“Based on yesterday’s decision that no employee or racing driver of our Le Mans team will participate in the Nürburgring 24 Hours, we have today decided that this ruling will also apply to the upcoming IWSC race in Mid-Ohio,” Fritz Enzinger, vice president for Porsche Motorsport, said in a release. “This means that Laurens, Nick and Fred will not be traveling to the USA.

“This is very regrettable, but we would like to emphasize that in this case as well the health of all those concerned is the prime focus of the decisions we have taken.”

The decision also affects Earl Bamber, who teamed with Vanthoor to win the GTLM championship last year in the No. 912.

Porsche said its GTLM Porsche 911 RSR-19 entries will return for the Oct. 10 race at the Charlotte Motor Speedway Roval.

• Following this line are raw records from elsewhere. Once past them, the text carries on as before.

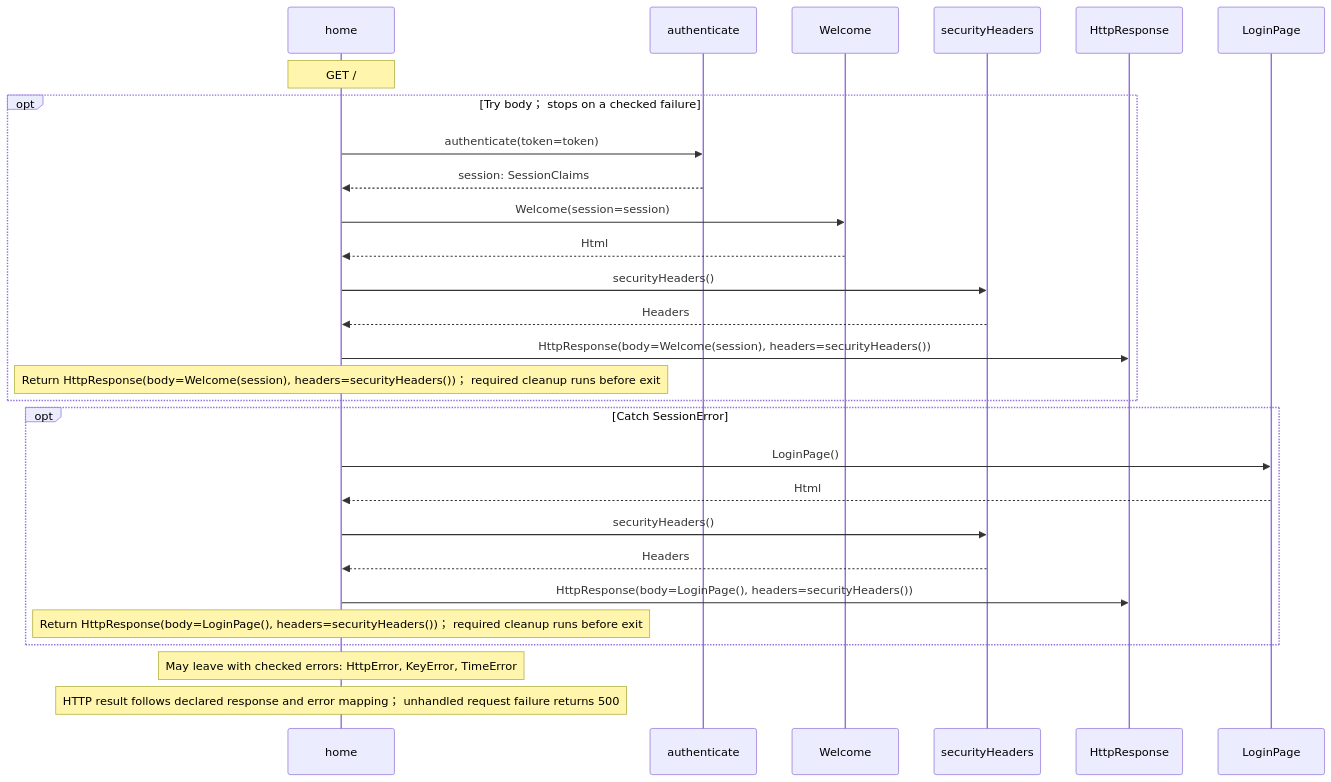
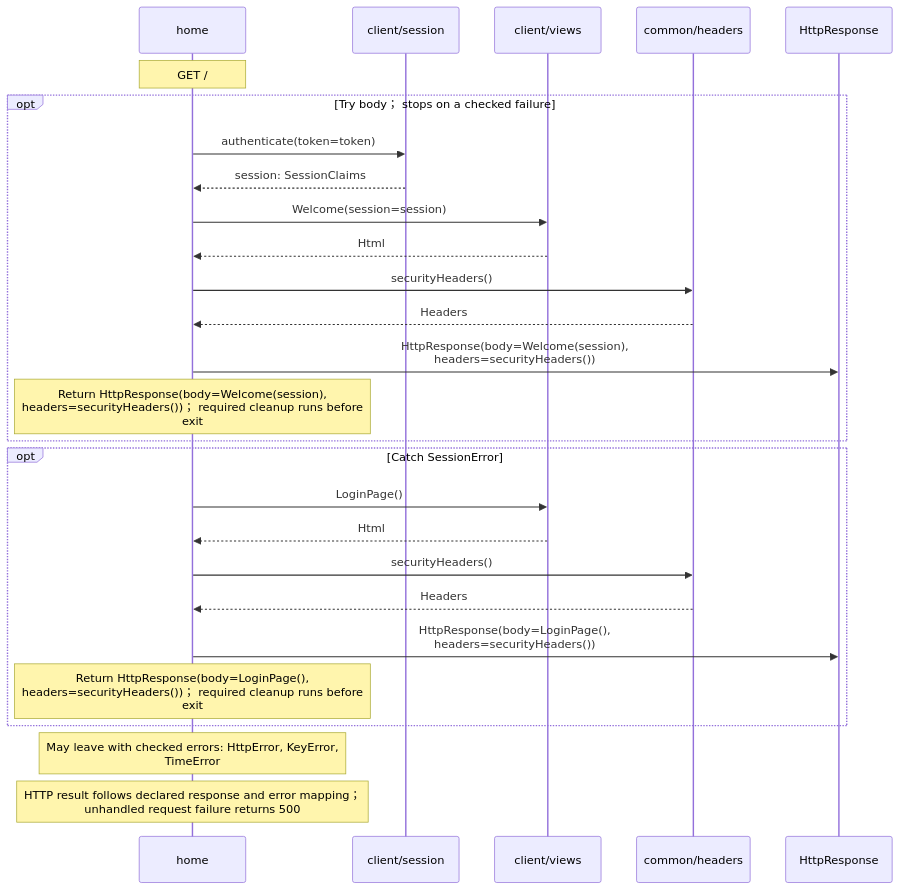
The third of 4 diagrams in docs/examples/oidc-login/client/endpoints-diagrams.md (GreenPandaStudios/augscript), drawn with Mermaid before and after one commit. The commit also changed other lines of this file and 200 other files, not shown here.

Commit message:
Group imported operations and wrap readable sequence messages

````diff
--- a/docs/examples/oidc-login/client/endpoints-diagrams.md
+++ b/docs/examples/oidc-login/client/endpoints-diagrams.md
@@ -79,30 +79,29 @@
 ```mermaid
 sequenceDiagram
     participant p0 as home
-    participant p1 as authenticate
-    participant p2 as Welcome
-    participant p3 as securityHeaders
+    participant p1 as client/session
+    participant p2 as client/views
+    participant p3 as common/headers
     participant p4 as HttpResponse
-    participant p5 as LoginPage
     Note over p0: GET /
     opt Try body； stops on a checked failure
     p0->>p1: authenticate(token=token)
     p1-->>p0: session: SessionClaims
     p0->>p2: Welcome(session=session)
     p2-->>p0: Html
     p0->>p3: securityHeaders()
     p3-->>p0: Headers
-    p0->>p4: HttpResponse(body=Welcome(session), headers=securityHeaders())
-    Note over p0: Return HttpResponse(body=Welcome(session), headers=securityHeaders())； required cleanup runs before exit
+    p0->>p4: HttpResponse(body=Welcome(session),<br/>headers=securityHeaders())
+    Note over p0: Return HttpResponse(body=Welcome(session),<br/>headers=securityHeaders())； required cleanup runs before<br/>exit
     end
     opt Catch SessionError
-    p0->>p5: LoginPage()
-    p5-->>p0: Html
+    p0->>p2: LoginPage()
+    p2-->>p0: Html
     p0->>p3: securityHeaders()
     p3-->>p0: Headers
-    p0->>p4: HttpResponse(body=LoginPage(), headers=securityHeaders())
-    Note over p0: Return HttpResponse(body=LoginPage(), headers=securityHeaders())； required cleanup runs before exit
+    p0->>p4: HttpResponse(body=LoginPage(),<br/>headers=securityHeaders())
+    Note over p0: Return HttpResponse(body=LoginPage(),<br/>headers=securityHeaders())； required cleanup runs before<br/>exit
     end
-    Note over p0: May leave with checked errors: HttpError, KeyError, TimeError
-    Note over p0: HTTP result follows declared response and error mapping； unhandled request failure returns 500
+    Note over p0: May leave with checked errors: HttpError, KeyError,<br/>TimeError
+    Note over p0: HTTP result follows declared response and error mapping；<br/>unhandled request failure returns 500
 ```
````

That will reduce the GTLM class to four cars — two Corvettes and two BMWs — this weekend at Mid-Ohio, in what could be somewhat of a 2021 preview. Porsche Motorsport announced earlier this year that it will leave IMSA after the 2020 season because of the novel coronavirus (COVID-19) pandemic.